In a new anti-cancer therapy a dormant toxin is introduced into a tumour and chemically triggered off to destroy the tumour from within.
The study by University of Massachusetts researchers led by Vincent Rotello seems to holds promise as a "complex and sophisticated" synthetic, therapeutic drug delivery system for living cells, reports Nature.
"Supramolecular chemistry focuses on understanding what forces make molecules stick together, and using these forces to control the assembly of functional systems. This assembly process is much like Lego blocks, where bumps and dimples interact to hold biomolecules like DNA and proteins together," said Rotello.
Rotello and colleagues covered specialized gold nanoparticles with ligand or binding molecules (the bump) that made the particles toxic.
These ligands, however, also can strongly bind to a hollow, bowl-shaped molecule (the dimple to which the bump sticks) called a cucurbituril that can make the particle non-toxic.
When the gold nanoparticles are introduced into living cells, they lie dormant.
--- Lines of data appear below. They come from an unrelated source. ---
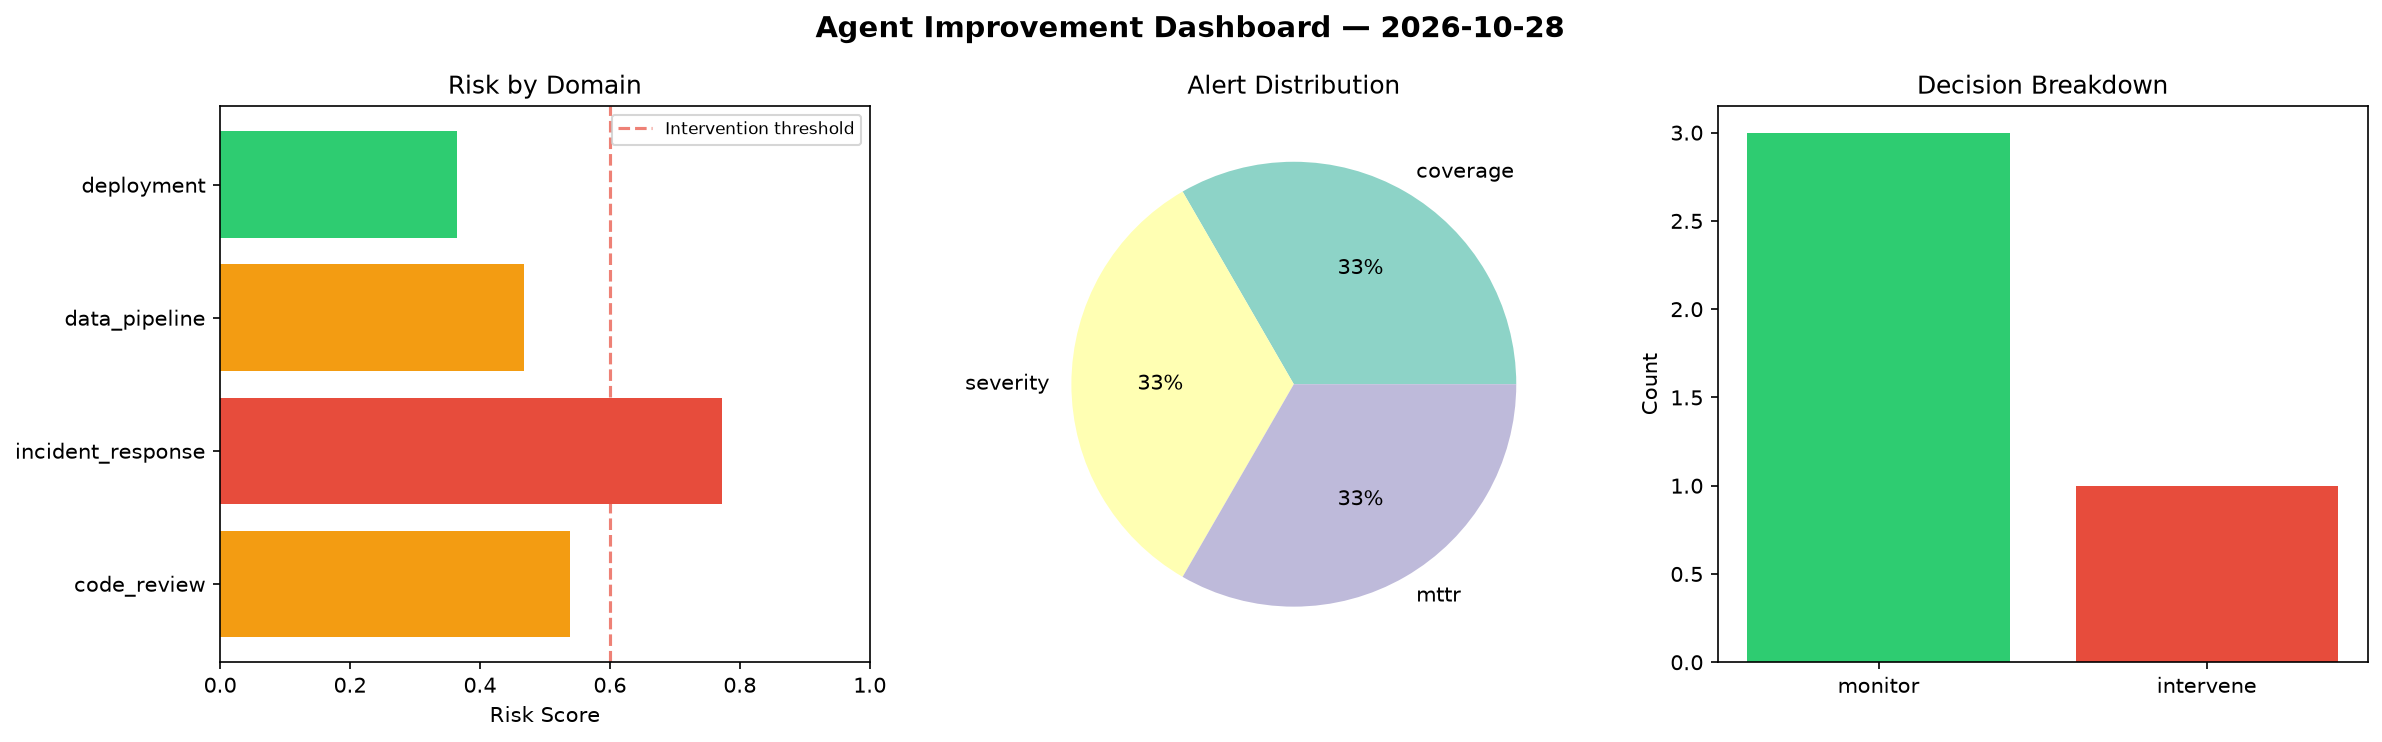
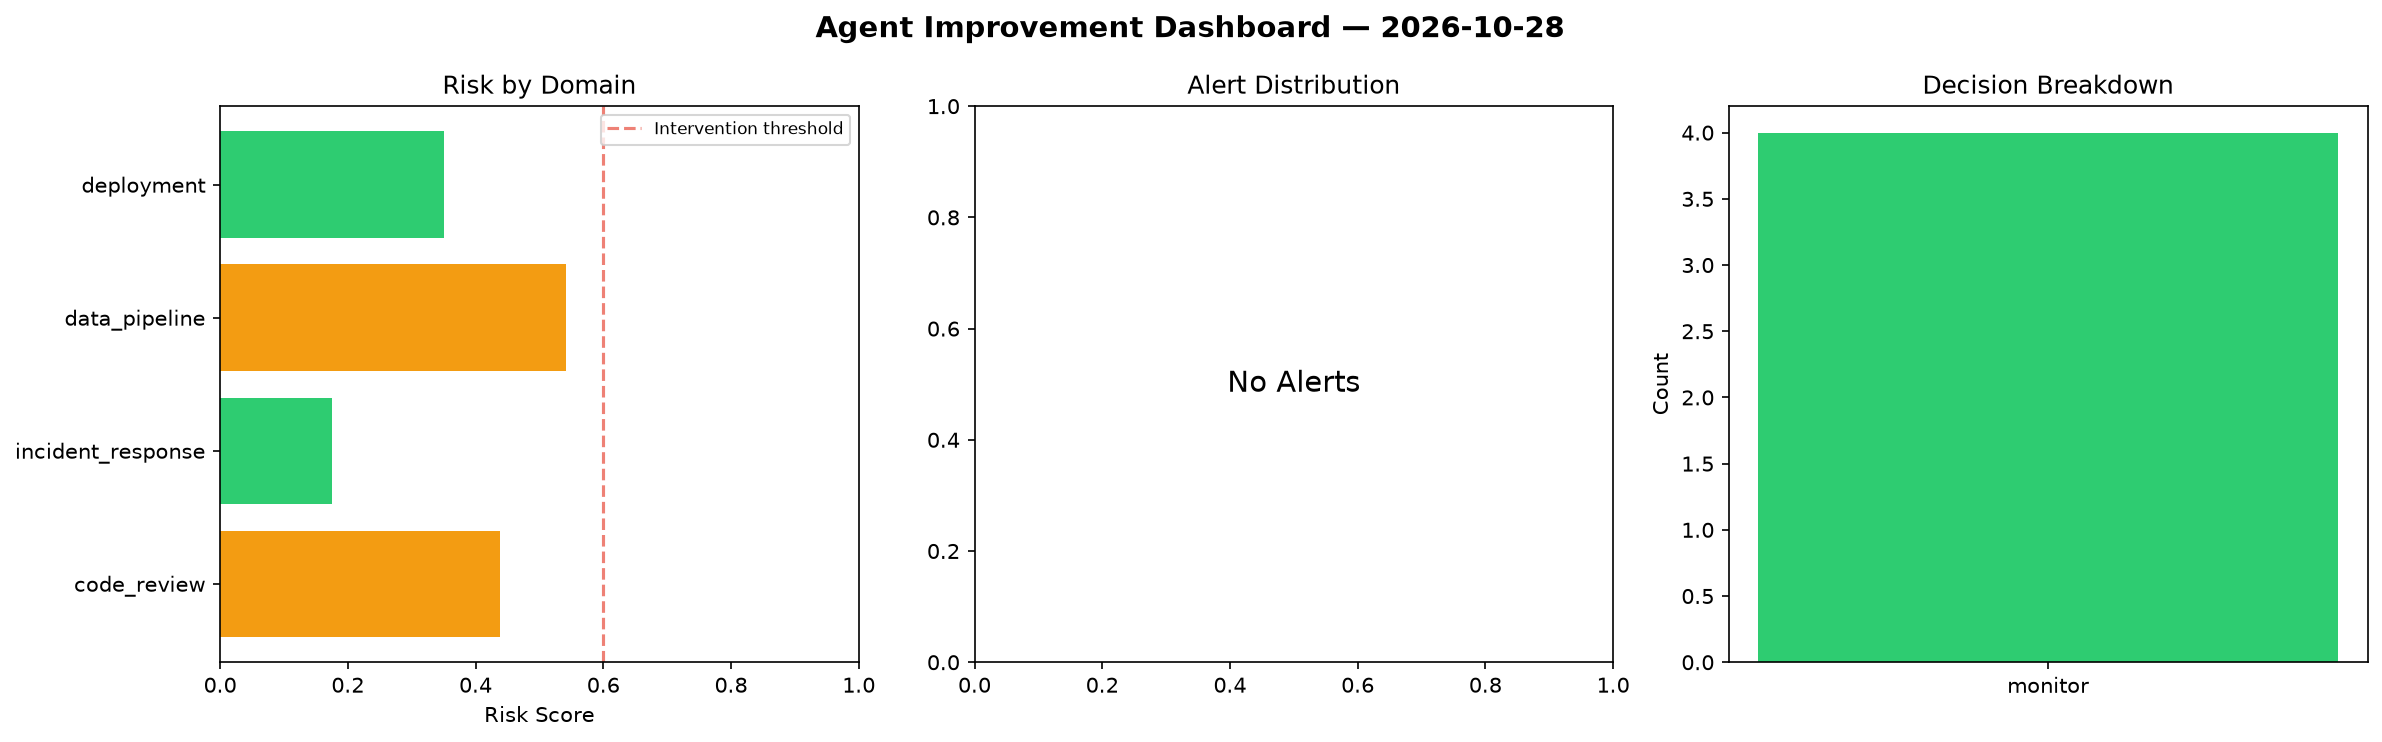
agent-improvement: daily cycle 2026-10-28T15:05

diff --git a/logs/2026-10-28.md b/logs/2026-10-28.md
@@ -1,6 +1,6 @@
 # Agent Improvement Report — 2026-10-28
 
-**Cycle ID:** `06d14ace` | **Avg Risk:** 0.5361 | **Interventions:** 1/4
+**Cycle ID:** `e5e01468` | **Avg Risk:** 0.3767 | **Interventions:** 0/4
 
 ![Dashboard](2026-10-28_dashboard.png)
 
@@ -10,18 +10,18 @@
 
 | Domain | Risk Score | Decision | Alerts |
 |--------|-----------|----------|--------|
-| code_review | 0.5387 | monitor | coverage |
-| incident_response | 0.7731 | intervene | severity, mttr |
-| data_pipeline | 0.468 | monitor | none |
-| deployment | 0.3646 | monitor | none |
+| code_review | 0.4385 | monitor | none |
+| incident_response | 0.1758 | monitor | none |
+| data_pipeline | 0.5412 | monitor | none |
+| deployment | 0.3512 | monitor | none |
 
 ## Delta vs Yesterday
 
 | Domain | Today | Yesterday | Change |
 |--------|-------|-----------|--------|
-| code_review | 0.5387 | 0.6835 | 📉 -21.2% |
-| incident_response | 0.7731 | 0.6584 | 📈 17.4% |
-| data_pipeline | 0.468 | 0.2532 | 📈 84.8% |
-| deployment | 0.3646 | 0.5892 | 📉 -38.1% |
+| code_review | 0.4385 | 0.6835 | 📉 -35.8% |
+| incident_response | 0.1758 | 0.6584 | 📉 -73.3% |
+| data_pipeline | 0.5412 | 0.2532 | 📈 113.7% |
+| deployment | 0.3512 | 0.5892 | 📉 -40.4% |
 
 **Refinement:** `{'adjustment': 'maintain', 'trend': 'improving', 'window': 4}`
The researchers then use another molecule that binds strongly to the dimple-shaped cucurbiturils, pulling them away from the gold nanoparticle so it becomes uncloaked and toxic.
"This triggered toxicity opens up new directions for controlled chemotherapeutics, where toxicity can be tuned by and directed through choice and amount of added activator," said Rotello.
The paper describing the new host-guest chemistry approach appeared in the Nature Chemistry.